Figure 4: Differences in the trajectory of high-frequency (HF) power (representing parasympathetic influence) over the course of relaxation between binaural-beat and placebo conditions. Error bars represent ±1 SE of the marginal mean. †Simple main effect of Time significant at p < 0.05 (for binaural-beat condition only).
Mentions: 2 × 3 RM ANCOVA showed a significant Condition × Time interaction for HF, F(2,30) = 3.811, p = 0.034, η2 = 0.203 (Figure 4). Planned follow-up within-subjects contrasts indicated an approach towards significance for HF, F(1,15) = 3.305, p = 0.089, from the beginning to the middle of the relaxation protocol. No significant interactions between conditions were observed from the middle to the end of the relaxation protocol.

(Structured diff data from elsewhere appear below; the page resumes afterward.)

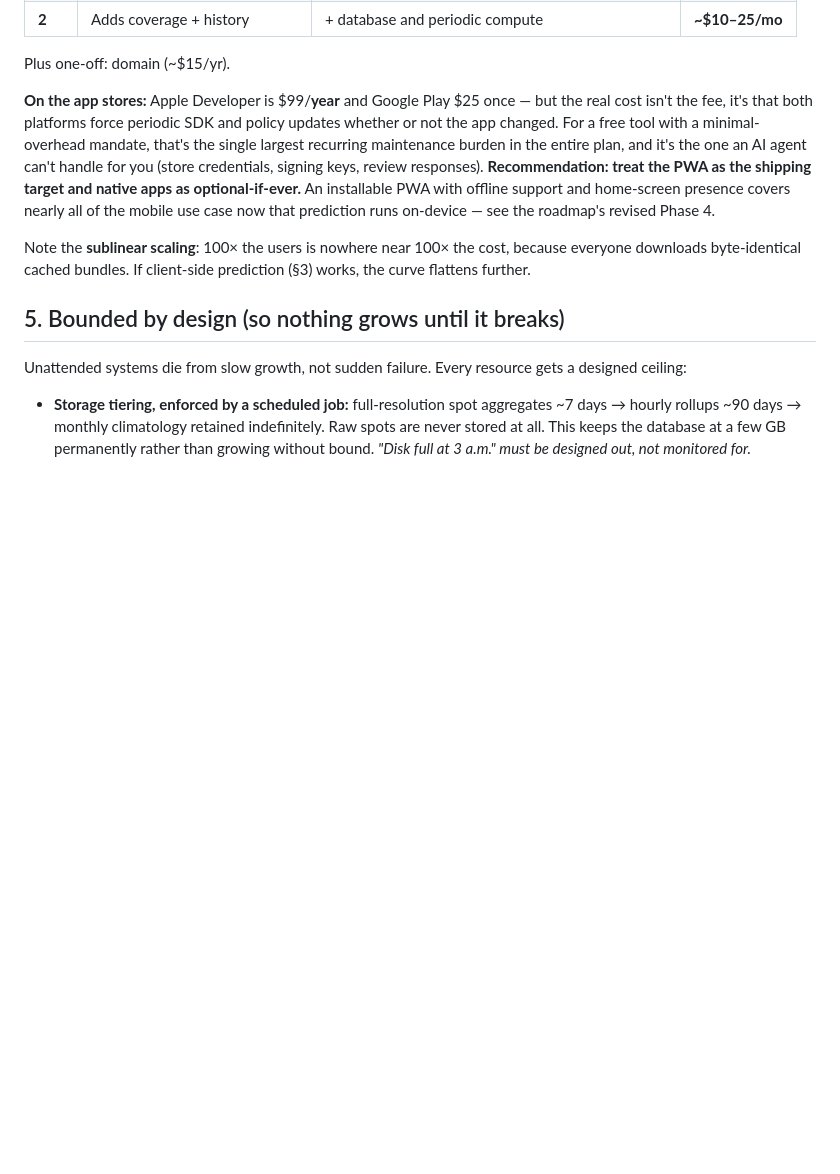
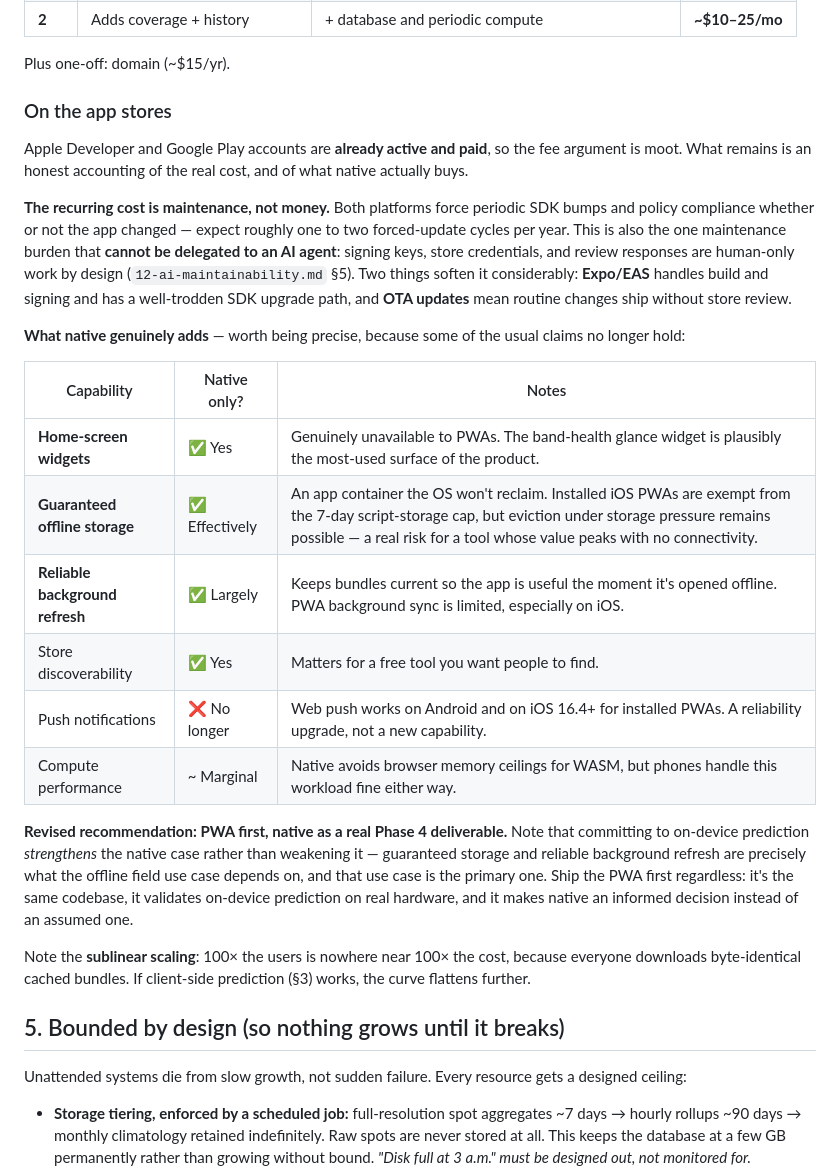
Before and after one commit to zacokalo/HFKit, a Markdown page: docs/11-operating-constraints.md, the part around the change. Rendered like a GitHub page; blank space fills up the shorter version.

```diff
--- a/docs/11-operating-constraints.md
+++ b/docs/11-operating-constraints.md
@@ -165,15 +165,40 @@ recommended in §6.
 
 Plus one-off: domain (~$15/yr).
 
-**On the app stores:** Apple Developer is $99/**year** and Google Play $25 once —
-but the real cost isn't the fee, it's that both platforms force periodic SDK and
-policy updates whether or not the app changed. For a free tool with a
-minimal-overhead mandate, that's the single largest recurring maintenance burden
-in the entire plan, and it's the one an AI agent can't handle for you (store
-credentials, signing keys, review responses). **Recommendation: treat the PWA as
-the shipping target and native apps as optional-if-ever.** An installable PWA with
-offline support and home-screen presence covers nearly all of the mobile use case
-now that prediction runs on-device — see the roadmap's revised Phase 4.
+### On the app stores
+
+Apple Developer and Google Play accounts are **already active and paid**, so the
+fee argument is moot. What remains is an honest accounting of the real cost, and
+of what native actually buys.
+
+**The recurring cost is maintenance, not money.** Both platforms force periodic
+SDK bumps and policy compliance whether or not the app changed — expect roughly
+one to two forced-update cycles per year. This is also the one maintenance burden
+that **cannot be delegated to an AI agent**: signing keys, store credentials, and
+review responses are human-only work by design (`12-ai-maintainability.md` §5).
+Two things soften it considerably: **Expo/EAS** handles build and signing and has
+a well-trodden SDK upgrade path, and **OTA updates** mean routine changes ship
+without store review.
+
+**What native genuinely adds** — worth being precise, because some of the usual
+claims no longer hold:
+
+| Capability | Native only? | Notes |
+|---|---|---|
+| **Home-screen widgets** | ✅ Yes | Genuinely unavailable to PWAs. The band-health glance widget is plausibly the most-used surface of the product. |
+| **Guaranteed offline storage** | ✅ Effectively | An app container the OS won't reclaim. Installed iOS PWAs are exempt from the 7-day script-storage cap, but eviction under storage pressure remains possible — a real risk for a tool whose value peaks with no connectivity. |
+| **Reliable background refresh** | ✅ Largely | Keeps bundles current so the app is useful the moment it's opened offline. PWA background sync is limited, especially on iOS. |
+| Store discoverability | ✅ Yes | Matters for a free tool you want people to find. |
+| Push notifications | ❌ No longer | Web push works on Android and on iOS 16.4+ for installed PWAs. A reliability upgrade, not a new capability. |
+| Compute performance | ~ Marginal | Native avoids browser memory ceilings for WASM, but phones handle this workload fine either way. |
+
+**Revised recommendation: PWA first, native as a real Phase 4 deliverable.** Note
+that committing to on-device prediction *strengthens* the native case rather than
+weakening it — guaranteed storage and reliable background refresh are precisely
+what the offline field use case depends on, and that use case is the primary one.
+Ship the PWA first regardless: it's the same codebase, it validates on-device
+prediction on real hardware, and it makes native an informed decision instead of
+an assumed one.
 
 Note the **sublinear scaling**: 100× the users is nowhere near 100× the cost,
 because everyone downloads byte-identical cached bundles. If client-side
```
Also changed, not shown: README.md (+4 -2 lines), docs/04-roadmap.md (+22 -10 lines).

No Condition × Time × Covariate interactions were observed (p > 0.05).

Bottom Line: As compared to the placebo visit, the binaural-beat visit resulted in greater self-reported relaxation, increased parasympathetic activation and increased sympathetic withdrawal.By the end of the 20-min relaxation period there were no observable differences in HRV between binaural-beat and placebo visits, although binaural-beat associated HRV significantly predicted subsequent reported relaxation.Findings suggest that listening to binaural beats may exert an acute influence on both LF and HF components of HRV and may increase subjective feelings of relaxation.

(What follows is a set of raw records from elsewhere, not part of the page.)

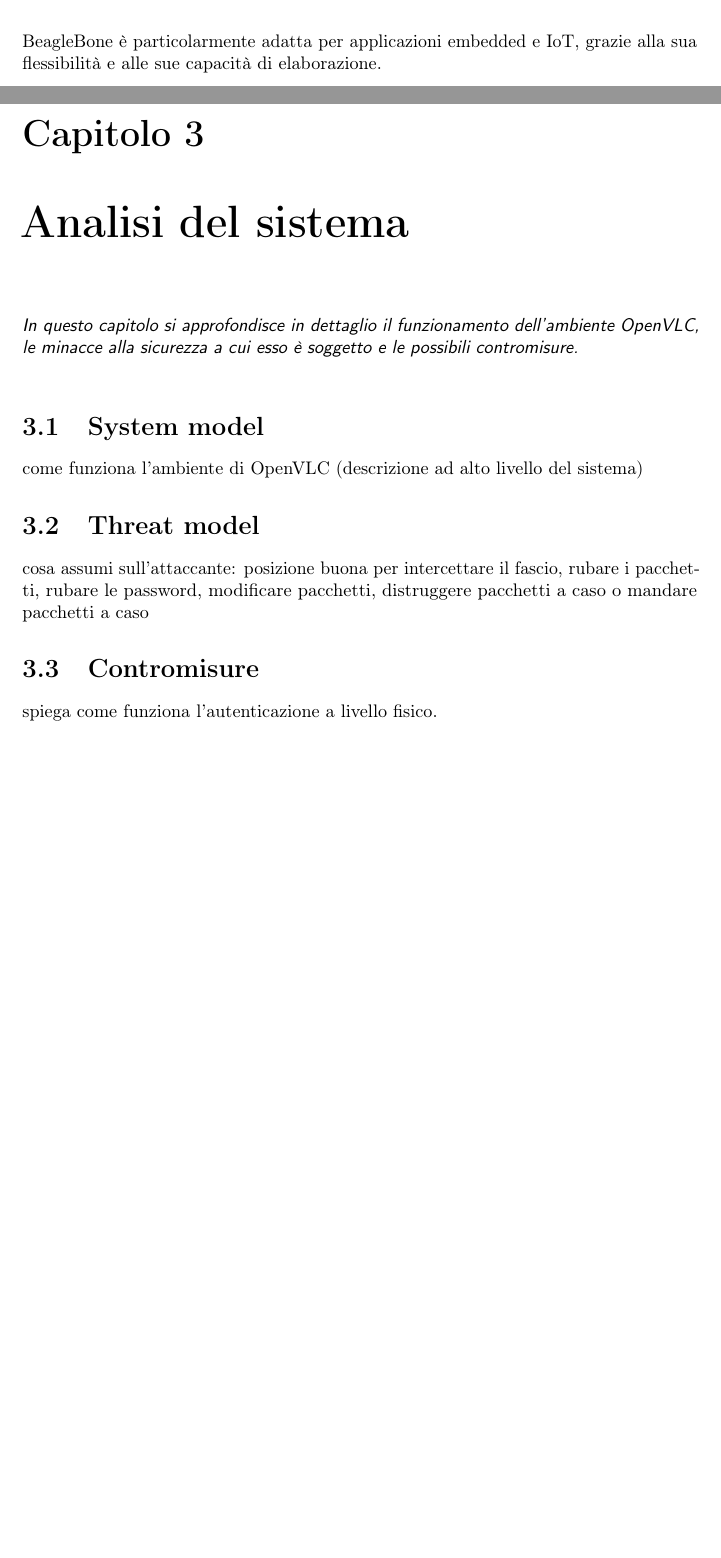
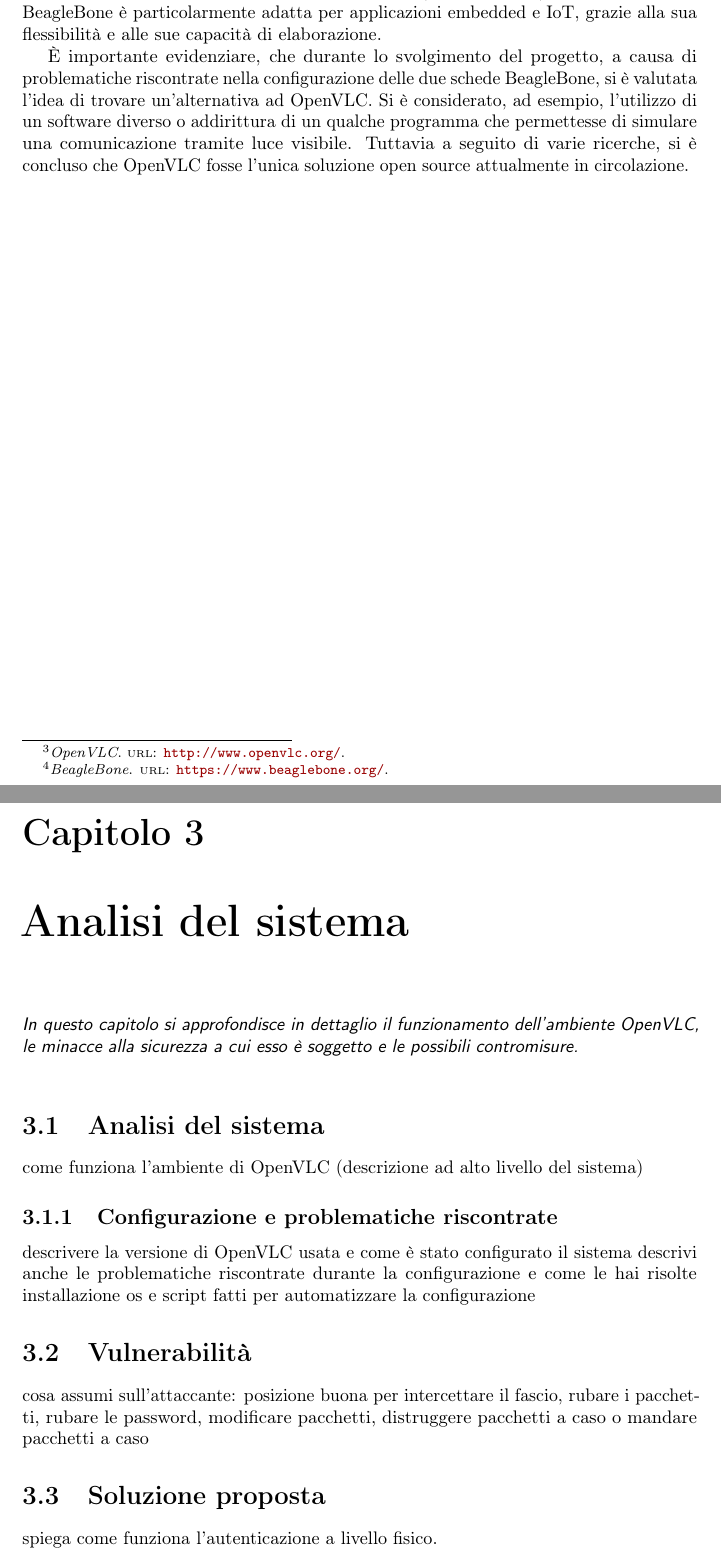
Before and after one commit to francesco-lapenna/Thesis, a LaTeX thesis (thesis.tex, which reads chapters/02-background.tex, chapters/03-analisi.tex): two parts of pages 12 and 13 of 20, joined at a grey line, cut so that both start at the same text, the shorter picture padded with empty space. Compiled offline with pdfLaTeX.

Commit message:
fix post incontro

```diff
--- a/chapters/02-background.tex
+++ b/chapters/02-background.tex
@@ -47,6 +40,4 @@ OpenVLC è progettata per essere flessibile e low-cost, permettendo, nell'ultima
-OpenVLC è progetatto per funzionare su BeagleBone\footcite{site:beaglebone}Black, una piattaforma hardware open source low-cost per sviluppatori, dotata di un processore ARM Cortex-A8 e di una serie di interfacce di comunicazione, tra cui USB, Ethernet e GPIO. BeagleBone è particolarmente adatta per applicazioni embedded e IoT, grazie alla sua flessibilità e alle sue capacità di elaborazione.
-
-% ----------------------------------------------------------------- %
+% ================================================================= %
 \section{PhyAuth USENIX}
 Un progetto di ricerca recente, analogo a quello discusso in questa tesi, e da cui è stata presa ispirazione, è PhyAuth\footcite{phyauth2023}.\\
 PhyAuth è un framework di autenticazione hop-by-hop dei messaggi a livello fisico. Il suo scopo è quello di difendere le reti ZigBee da attacchi packet-injection.
@@ -55,3 +46,12 @@ L'idea alla base di PhyAuth è quella di inglobare, nei segnali fisici di ogni m
 La validità di tale chiave viene verificata dal dispositivo ricevente, il quale, se la verifica non va a buon fine, scarta l'intero pacchetto.
 
 Questo framework permette di rilevare accuratamente pacchetti sospetti con poco impatto sulle prestazioni del sistema e con poche modifiche al protocollo ZigBee, garantendo inoltre compatibilità con i dispositivi su cui non è installato.
+
+% ================================================================= %
+\section{OpenVLC e BeagleBone}
+OpenVLC\footcite{site:openvlc} è una piattaforma open source per la comunicazione ottica wireless, sviluppata dal Pervasive Wireless Systems group del Dr. Giustiniano all'IMDEA Networks Institute (Madrid, Spagna).
+OpenVLC è progettata per essere flessibile e low-cost, permettendo, nell'ultima versione, la trasmissione di dati ad una velocità di 400 kb/s e ad una distanza di quasi 20 metri.
+
+OpenVLC è progetatto per funzionare su BeagleBone\footcite{site:beaglebone}Black, una piattaforma hardware open source low-cost per sviluppatori, dotata di un processore ARM Cortex-A8 e di una serie di interfacce di comunicazione, tra cui USB, Ethernet e GPIO. BeagleBone è particolarmente adatta per applicazioni embedded e IoT, grazie alla sua flessibilità e alle sue capacità di elaborazione.
+
+È importante evidenziare, che durante lo svolgimento del progetto, a causa di problematiche riscontrate nella configurazione delle due schede BeagleBone, si è valutata l'idea di trovare un'alternativa ad OpenVLC. Si è considerato, ad esempio, l'utilizzo di un software diverso o addirittura di un qualche programma che permettesse di simulare una comunicazione tramite luce visibile. Tuttavia a seguito di varie ricerche, si è concluso che OpenVLC fosse l'unica soluzione open source attualmente in circolazione.
--- a/chapters/03-analisi.tex
+++ b/chapters/03-analisi.tex
@@ -3,16 +3,20 @@
 
 \intro{In questo capitolo si approfondisce in dettaglio il funzionamento dell'ambiente OpenVLC, le minacce alla sicurezza a cui esso è soggetto e le possibili contromisure.}\\
 
-% ----------------------------------------------------------------- %
-\section{System model}
+% ================================================================= %
+\section{Analisi del sistema}
 come funziona l'ambiente di OpenVLC (descrizione ad alto livello del sistema)
+\subsection{Configurazione e problematiche riscontrate}
+descrivere la versione di OpenVLC usata e come è stato configurato il sistema
+descrivi anche le problematiche riscontrate durante la configurazione e come le hai risolte
+installazione os e script fatti per automatizzare la configurazione
 
-% ----------------------------------------------------------------- %
-\section{Threat model}
+% ================================================================= %
+\section{Vulnerabilità}
 cosa assumi sull'attaccante: posizione buona per intercettare il fascio, rubare i pacchet-
 ti, rubare le password, modificare pacchetti, distruggere pacchetti a caso o mandare
 pacchetti a caso
 
-% ----------------------------------------------------------------- %
-\section{Contromisure}
+% ================================================================= %
+\section{Soluzione proposta}
 spiega come funziona l'autenticazione a livello fisico.
```
Also changed, not shown: appendix/bibliography.bib (+1 -1 lines), appendix/glossary-entries.tex (+4 -4 lines), chapters/01-introduzione.tex (+3 -3 lines), chapters/04-progettazione.tex (+2 -2 lines), chapters/05-test.tex (+1 -1 lines), chapters/06-conclusioni.tex (+2 -2 lines), config/thesis-config.tex (+2 -2 lines), chapters/02-background.tex (13 more changed lines).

View Article: PubMed Central - PubMed

Affiliation: Department of Exercise and Sport Sciences, Ithaca College Ithaca, NY, USA ; Department of Neurosciences, Medical University of South Carolina Charleston, SC, USA.

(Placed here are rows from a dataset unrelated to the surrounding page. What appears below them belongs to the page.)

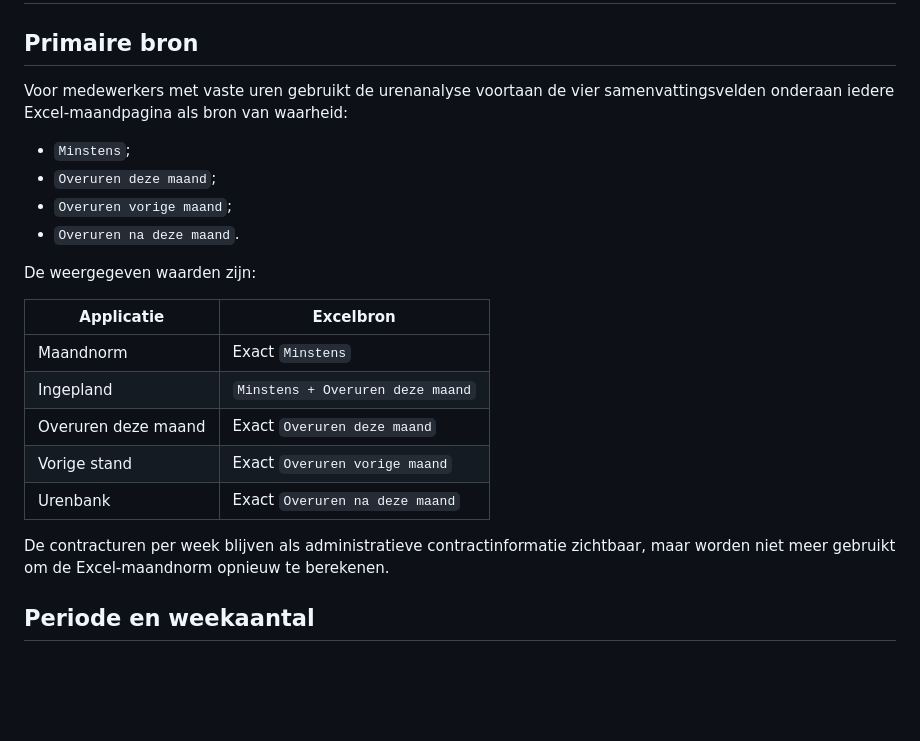
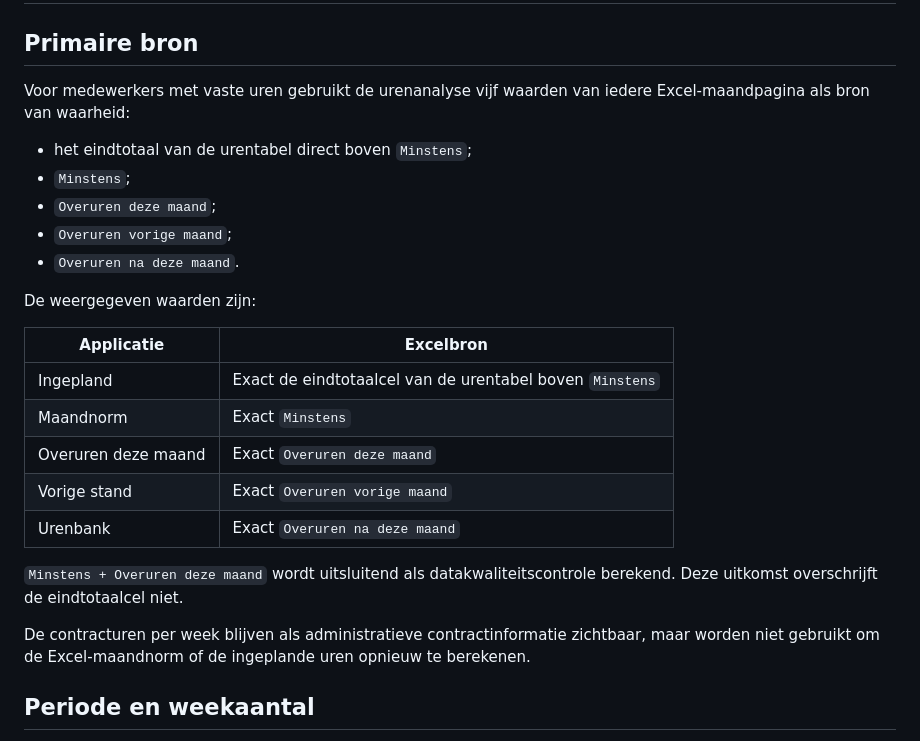
Before and after one commit to Michael-Kr26/Sport-Society-Overview, a Markdown page: docs/urenanalyse.md, the part around one of its changes. Rendered like a GitHub page; blank space fills up the shorter version.

```diff
--- a/docs/urenanalyse.md
+++ b/docs/urenanalyse.md
@@ -2,8 +2,9 @@
 
 ## Primaire bron
 
-Voor medewerkers met vaste uren gebruikt de urenanalyse voortaan de vier samenvattingsvelden onderaan iedere Excel-maandpagina als bron van waarheid:
+Voor medewerkers met vaste uren gebruikt de urenanalyse vijf waarden van iedere Excel-maandpagina als bron van waarheid:
 
+- het eindtotaal van de urentabel direct boven `Minstens`;
 - `Minstens`;
 - `Overuren deze maand`;
 - `Overuren vorige maand`;
@@ -13,13 +14,15 @@ De weergegeven waarden zijn:
 
 | Applicatie | Excelbron |
 |---|---|
+| Ingepland | Exact de eindtotaalcel van de urentabel boven `Minstens` |
 | Maandnorm | Exact `Minstens` |
-| Ingepland | `Minstens + Overuren deze maand` |
 | Overuren deze maand | Exact `Overuren deze maand` |
 | Vorige stand | Exact `Overuren vorige maand` |
 | Urenbank | Exact `Overuren na deze maand` |
 
-De contracturen per week blijven als administratieve contractinformatie zichtbaar, maar worden niet meer gebruikt om de Excel-maandnorm opnieuw te berekenen.
+`Minstens + Overuren deze maand` wordt uitsluitend als datakwaliteitscontrole berekend. Deze uitkomst overschrijft de eindtotaalcel niet.
+
+De contracturen per week blijven als administratieve contractinformatie zichtbaar, maar worden niet gebruikt om de Excel-maandnorm of de ingeplande uren opnieuw te berekenen.
 
 ## Periode en weekaantal
 
```
Also changed, not shown: other parts of docs/urenanalyse.md (+12 -9 lines).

ABSTRACT
Binaural beats are an auditory illusion perceived when two or more pure tones of similar frequencies are presented dichotically through stereo headphones. Although this phenomenon is thought to facilitate state changes (e.g., relaxation), few empirical studies have reported on whether binaural beats produce changes in autonomic arousal. Therefore, the present study investigated the effects of binaural beating on autonomic dynamics [heart rate variability (HRV)] during post-exercise relaxation. Subjects (n = 21; 18-29 years old) participated in a double-blind, placebo-controlled study during which binaural beats and placebo were administered over two randomized and counterbalanced sessions (within-subjects repeated-measures design). At the onset of each visit, subjects exercised for 20-min; post-exercise, subjects listened to either binaural beats ('wide-band' theta-frequency binaural beats) or placebo (carrier tones) for 20-min while relaxing alone in a quiet, low-light environment. Dependent variables consisted of high-frequency (HF, reflecting parasympathetic activity), low-frequency (LF, reflecting sympathetic and parasympathetic activity), and LF/HF normalized powers, as well as self-reported relaxation. As compared to the placebo visit, the binaural-beat visit resulted in greater self-reported relaxation, increased parasympathetic activation and increased sympathetic withdrawal. By the end of the 20-min relaxation period there were no observable differences in HRV between binaural-beat and placebo visits, although binaural-beat associated HRV significantly predicted subsequent reported relaxation. Findings suggest that listening to binaural beats may exert an acute influence on both LF and HF components of HRV and may increase subjective feelings of relaxation.

No MeSH data available.


Related in: MedlinePlus